*** Opening of Data for processing ***

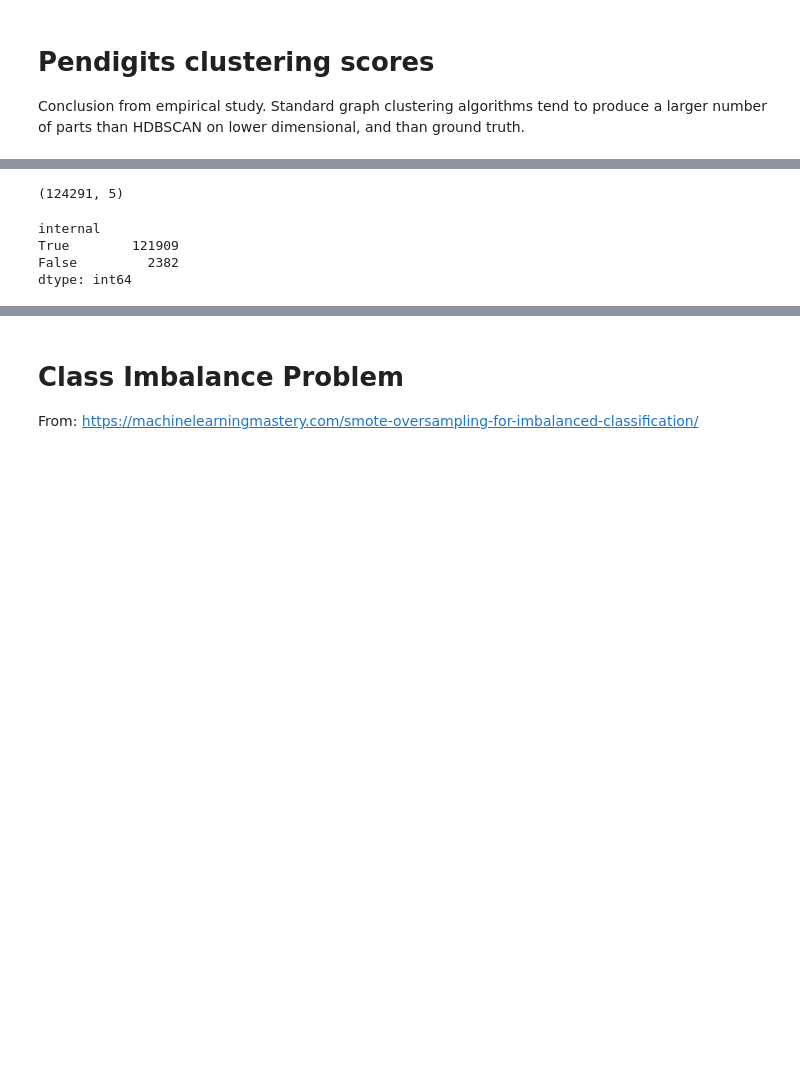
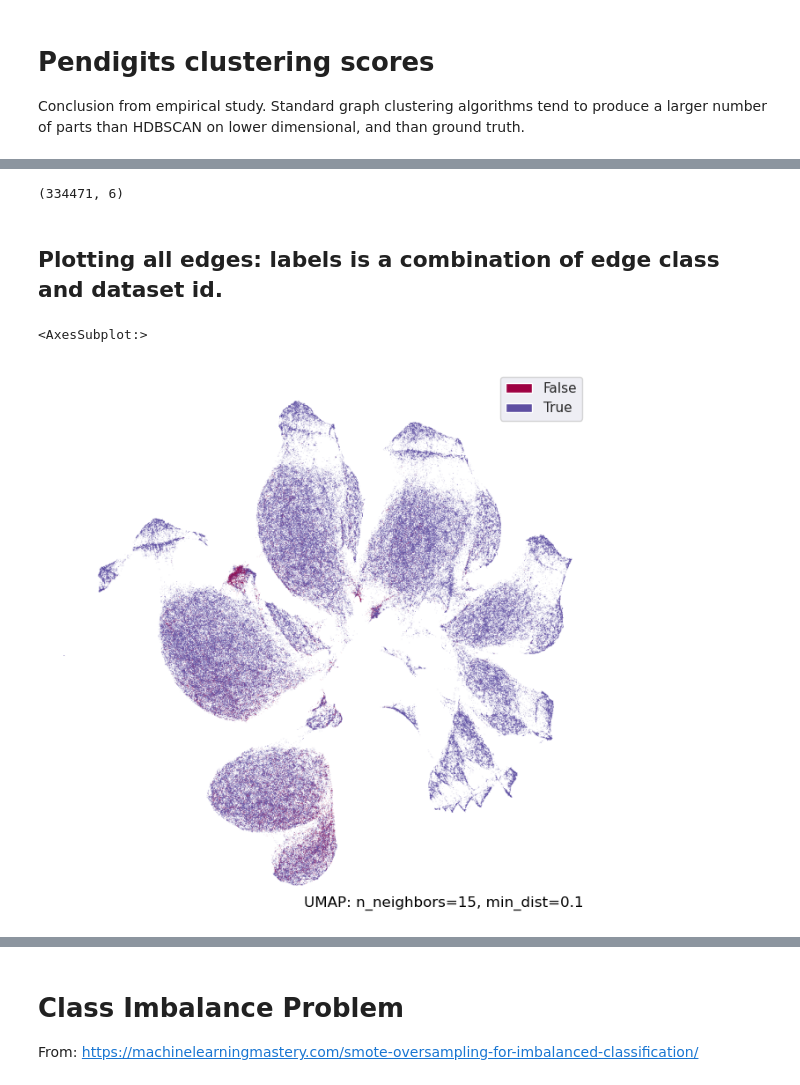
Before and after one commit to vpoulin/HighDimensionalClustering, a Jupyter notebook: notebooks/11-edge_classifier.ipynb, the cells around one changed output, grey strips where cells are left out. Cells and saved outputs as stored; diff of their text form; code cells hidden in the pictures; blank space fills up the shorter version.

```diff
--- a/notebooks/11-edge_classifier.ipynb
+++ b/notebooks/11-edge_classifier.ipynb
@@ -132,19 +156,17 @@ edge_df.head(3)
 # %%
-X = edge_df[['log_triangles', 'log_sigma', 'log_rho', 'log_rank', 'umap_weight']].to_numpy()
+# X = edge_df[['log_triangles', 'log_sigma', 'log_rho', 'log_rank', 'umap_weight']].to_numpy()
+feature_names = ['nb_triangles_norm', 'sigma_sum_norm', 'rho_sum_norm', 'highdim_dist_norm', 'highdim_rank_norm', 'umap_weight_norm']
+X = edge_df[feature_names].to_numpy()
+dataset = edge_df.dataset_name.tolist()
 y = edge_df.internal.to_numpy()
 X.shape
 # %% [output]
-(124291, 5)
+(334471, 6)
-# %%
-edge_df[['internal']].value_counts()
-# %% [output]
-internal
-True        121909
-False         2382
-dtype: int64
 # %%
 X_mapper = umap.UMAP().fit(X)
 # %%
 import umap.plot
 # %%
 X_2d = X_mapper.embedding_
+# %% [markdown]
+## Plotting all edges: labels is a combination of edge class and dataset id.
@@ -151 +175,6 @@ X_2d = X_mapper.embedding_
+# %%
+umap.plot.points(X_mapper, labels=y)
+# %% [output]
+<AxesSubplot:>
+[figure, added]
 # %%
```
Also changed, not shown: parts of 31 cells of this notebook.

*** Close of Data for processing ***

• What the exercise asks:
As you read the records above, find each line that contains "internal" and copy it.

• Final answer:
 y = edge_df.internal.to_numpy()
-edge_df[['internal']].value_counts()
-internal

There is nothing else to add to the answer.